Presidents' Day!

We had lots of fun learning important details about both Abraham Lincoln and George Washington. In my opinion, it is crucial that learning is fun, especially for my 5 and 6 year old students. Facts about a person who lived a long time ago, can be very boring for a 5 year old. Well, we mixed up important facts with fun and accurate information that kept the students’ attention and interest in the topic discussed.
Two of the projects we made were depictions of the two presidents and one of them had a writing prompt based on the facts we learned.
Here is the project about Abraham Lincoln:

I used and other sources that allowed me to balance factual information that is both interesting and fun. My students enjoyed learning that Lincoln was known as “honest Abe”. We talked about what it means  and how important it is to tell the truth. They especially liked the fact that he – sometimes – carried papers in his big hat! They found that to be very funny!

Here is another version that my students made a couple of years ago:
In my class, we use lots of anchor charts. Kids love them  and I find them very useful!

Here is our version of George Washington:

Kids related to George Washington having dogs throughout his life.  They enjoyed learning that he was an avid reader. They pointed out that he started school at 6 instead of 5 years of age, compared to most of them. Learning is more meaningful when students make connections and find real life value and significance to what is taught.
We looked at real pictures of George Washington and talked about the attire back then and how it is so different from what people wear now.
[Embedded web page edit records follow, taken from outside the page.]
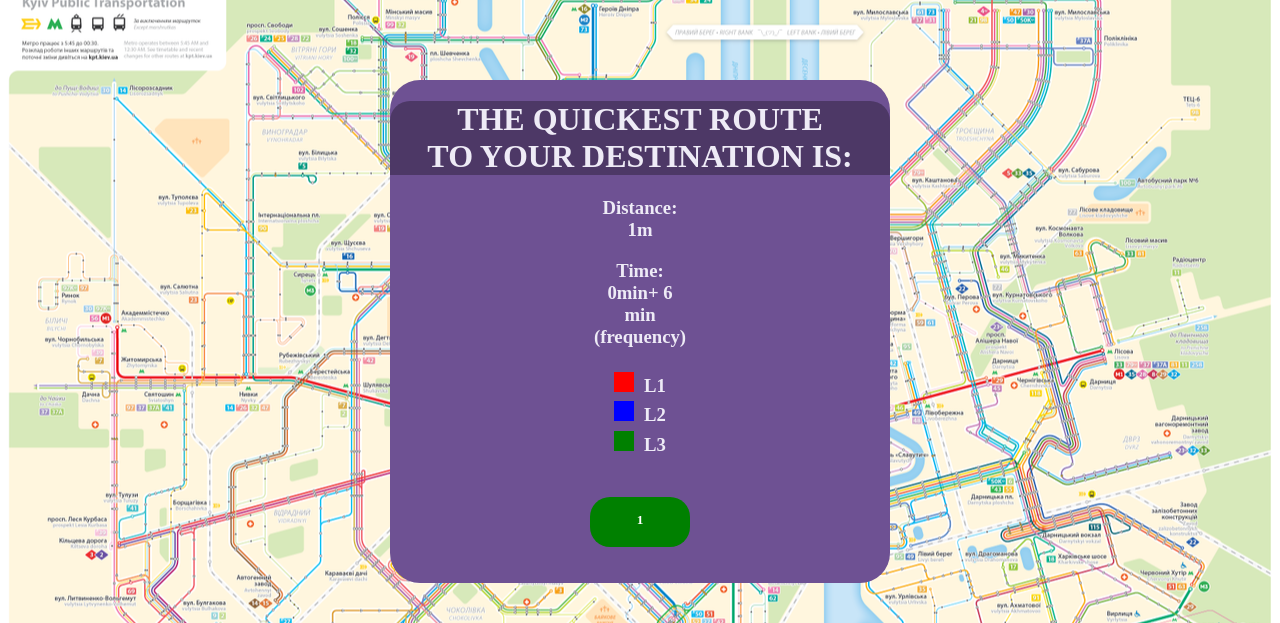
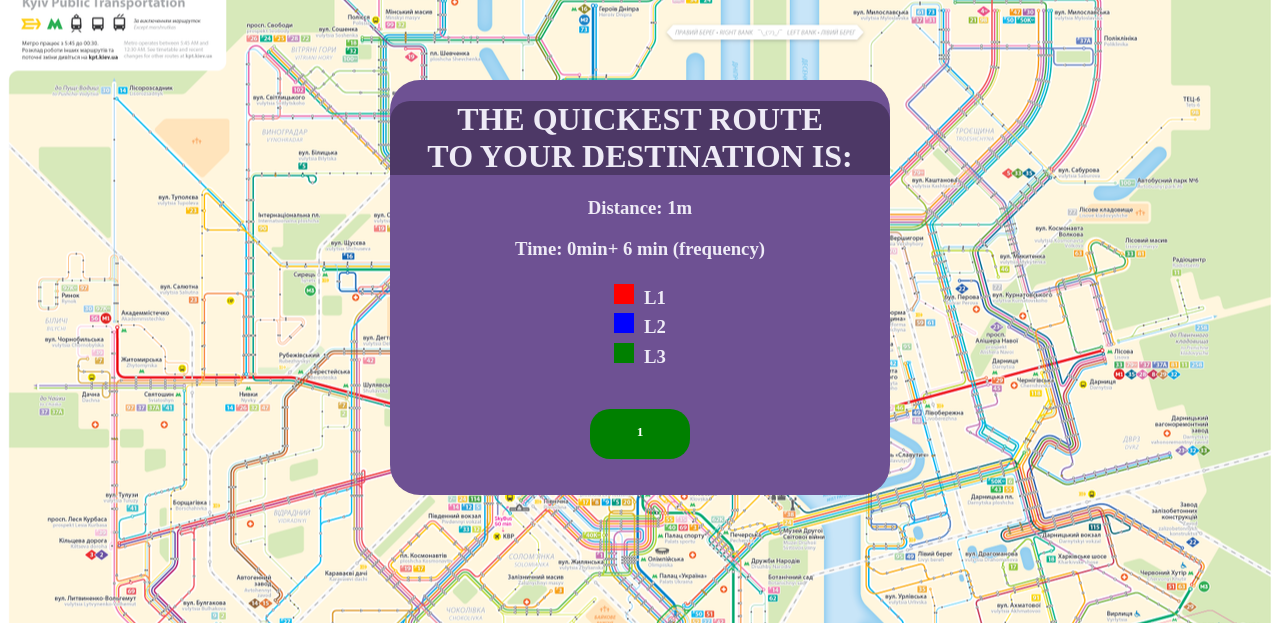
Before and after one commit to AndreLuque/Kiev-Subway-Stations, a Django app: page /path/1/1 in a window 1280 px wide. Shown: the top 623 px of the page. Run offline with Django 3.2, Linux system fonts and the light colour scheme; some libraries are stand-ins or nearby versions.

Commit message:
gonzalo es un pesado

```diff
--- a/main/templates/main/path.html
+++ b/main/templates/main/path.html
@@ -21,7 +21,7 @@
   <center>
   <div class="box">
     <h1 class="title">THE QUICKEST ROUTE <br> TO YOUR DESTINATION IS: </h1>
-    <div style="width: 100px;">
+    <div style="width: 300px;">
       <h3 class="cost">Distance: {{ distance }}m</h3>
       <h3 class="cost">Time: {{ time }}</h3>
     </div>
```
One of my sweet, smart students asked: “How come his uniform isn’t camouflage?“ How super cute and smart was that?!?!?! Loved it!

Check out my product focused on improving reading and writing skills, practicing many mathematical skills, all while learning about Presidents!